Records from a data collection
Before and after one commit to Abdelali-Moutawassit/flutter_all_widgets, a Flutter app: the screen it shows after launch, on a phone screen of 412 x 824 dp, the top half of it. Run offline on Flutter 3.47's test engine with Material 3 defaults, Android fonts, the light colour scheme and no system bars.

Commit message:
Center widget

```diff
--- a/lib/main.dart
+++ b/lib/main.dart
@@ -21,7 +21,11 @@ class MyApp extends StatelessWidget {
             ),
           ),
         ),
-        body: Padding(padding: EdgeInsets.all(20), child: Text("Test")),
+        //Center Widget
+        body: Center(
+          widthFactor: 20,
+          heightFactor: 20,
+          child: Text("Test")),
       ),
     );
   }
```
...
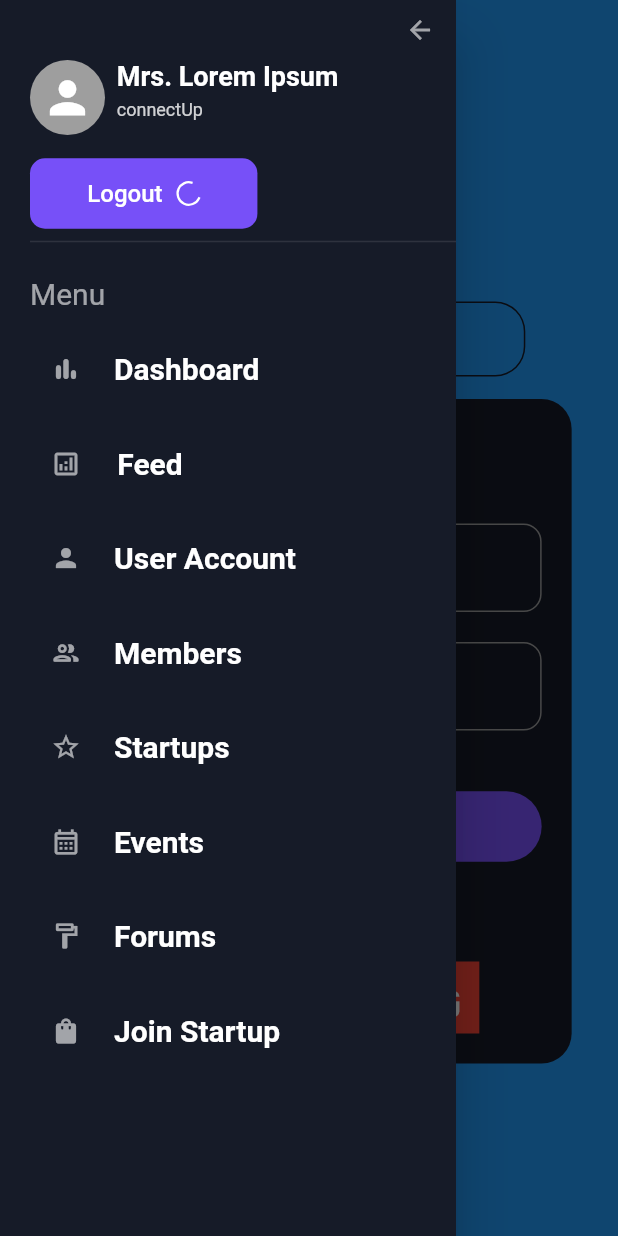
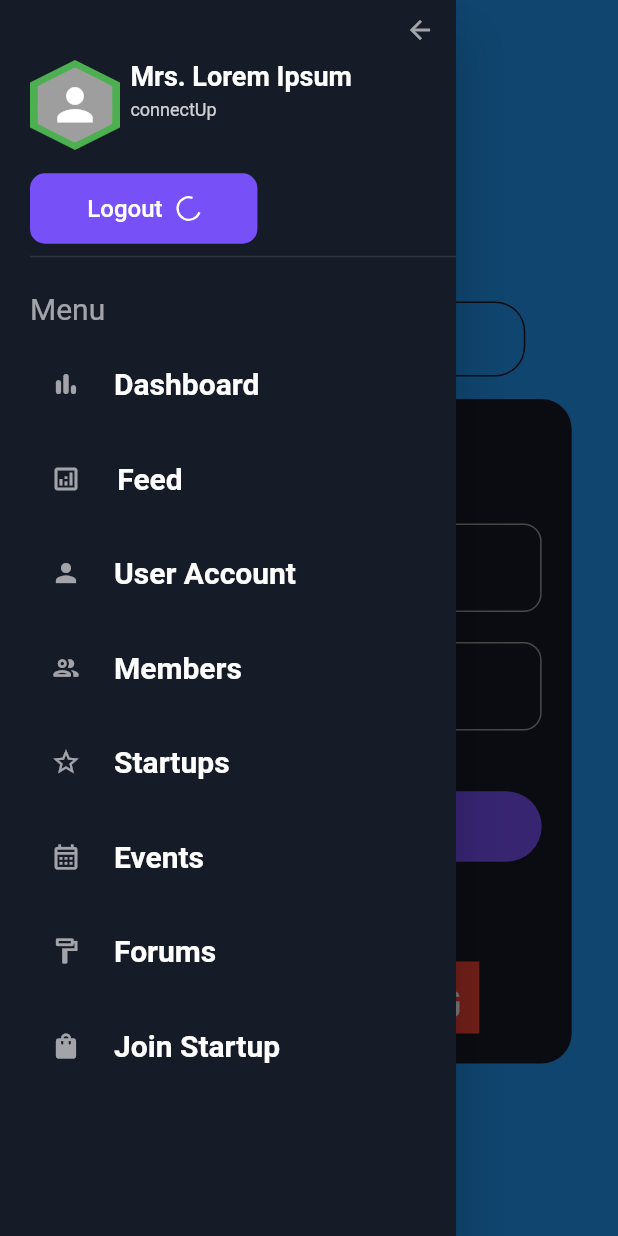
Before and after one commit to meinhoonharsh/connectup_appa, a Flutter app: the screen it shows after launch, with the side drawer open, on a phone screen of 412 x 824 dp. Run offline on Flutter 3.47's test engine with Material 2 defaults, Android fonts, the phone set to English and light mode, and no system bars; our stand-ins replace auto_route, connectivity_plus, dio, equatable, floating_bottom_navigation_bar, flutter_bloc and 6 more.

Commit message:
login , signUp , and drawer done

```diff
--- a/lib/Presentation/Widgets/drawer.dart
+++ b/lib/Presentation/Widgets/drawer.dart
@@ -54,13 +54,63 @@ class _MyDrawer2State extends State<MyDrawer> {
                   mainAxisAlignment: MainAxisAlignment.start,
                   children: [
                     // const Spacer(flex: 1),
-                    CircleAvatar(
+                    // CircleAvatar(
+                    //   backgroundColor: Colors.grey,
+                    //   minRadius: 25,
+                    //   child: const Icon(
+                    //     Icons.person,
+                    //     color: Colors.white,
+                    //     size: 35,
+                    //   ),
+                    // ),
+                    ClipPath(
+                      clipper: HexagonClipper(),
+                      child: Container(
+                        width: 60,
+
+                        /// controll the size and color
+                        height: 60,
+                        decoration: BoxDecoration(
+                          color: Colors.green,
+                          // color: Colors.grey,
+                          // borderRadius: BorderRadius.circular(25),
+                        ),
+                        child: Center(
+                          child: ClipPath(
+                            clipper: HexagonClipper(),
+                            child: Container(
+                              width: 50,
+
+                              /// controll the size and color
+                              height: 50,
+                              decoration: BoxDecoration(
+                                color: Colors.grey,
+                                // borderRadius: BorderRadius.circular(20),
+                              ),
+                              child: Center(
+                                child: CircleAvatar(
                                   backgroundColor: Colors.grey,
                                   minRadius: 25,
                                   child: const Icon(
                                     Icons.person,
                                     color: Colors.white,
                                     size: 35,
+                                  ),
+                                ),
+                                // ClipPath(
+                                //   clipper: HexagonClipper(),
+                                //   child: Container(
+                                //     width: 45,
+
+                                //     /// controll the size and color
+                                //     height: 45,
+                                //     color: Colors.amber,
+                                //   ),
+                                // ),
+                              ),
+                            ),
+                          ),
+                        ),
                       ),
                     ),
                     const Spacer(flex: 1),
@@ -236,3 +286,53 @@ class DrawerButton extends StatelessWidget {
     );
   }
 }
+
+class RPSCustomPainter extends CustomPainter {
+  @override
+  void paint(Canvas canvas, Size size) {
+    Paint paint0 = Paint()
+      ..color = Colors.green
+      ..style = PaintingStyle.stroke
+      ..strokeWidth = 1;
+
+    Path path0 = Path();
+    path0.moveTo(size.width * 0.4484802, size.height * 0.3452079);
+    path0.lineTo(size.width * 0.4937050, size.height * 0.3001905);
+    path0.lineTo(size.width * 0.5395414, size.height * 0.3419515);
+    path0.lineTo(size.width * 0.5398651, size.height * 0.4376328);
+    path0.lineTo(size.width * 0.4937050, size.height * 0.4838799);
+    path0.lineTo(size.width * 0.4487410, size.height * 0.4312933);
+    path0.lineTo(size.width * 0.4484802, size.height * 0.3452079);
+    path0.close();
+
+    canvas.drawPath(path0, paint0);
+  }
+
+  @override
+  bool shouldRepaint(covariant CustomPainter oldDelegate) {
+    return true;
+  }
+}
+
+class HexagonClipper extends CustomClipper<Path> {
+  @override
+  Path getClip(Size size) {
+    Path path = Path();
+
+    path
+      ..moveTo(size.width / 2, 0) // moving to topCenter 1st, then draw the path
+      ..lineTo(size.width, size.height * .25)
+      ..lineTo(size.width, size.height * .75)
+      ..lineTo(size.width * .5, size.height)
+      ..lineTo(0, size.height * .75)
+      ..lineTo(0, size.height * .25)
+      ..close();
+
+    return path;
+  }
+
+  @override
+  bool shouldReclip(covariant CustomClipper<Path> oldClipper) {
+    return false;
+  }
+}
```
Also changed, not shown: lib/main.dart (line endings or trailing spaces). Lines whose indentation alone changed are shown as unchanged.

WORK REQUIRED: What lines in the data above carry "Colors"? Return them all.

RESPONSE TO THE TASK:
+                    //   backgroundColor: Colors.grey,
+                    //     color: Colors.white,
+                          color: Colors.green,
+                          // color: Colors.grey,
+                                color: Colors.grey,
                                   backgroundColor: Colors.grey,
                                     color: Colors.white,
+                                //     color: Colors.amber,
+      ..color = Colors.green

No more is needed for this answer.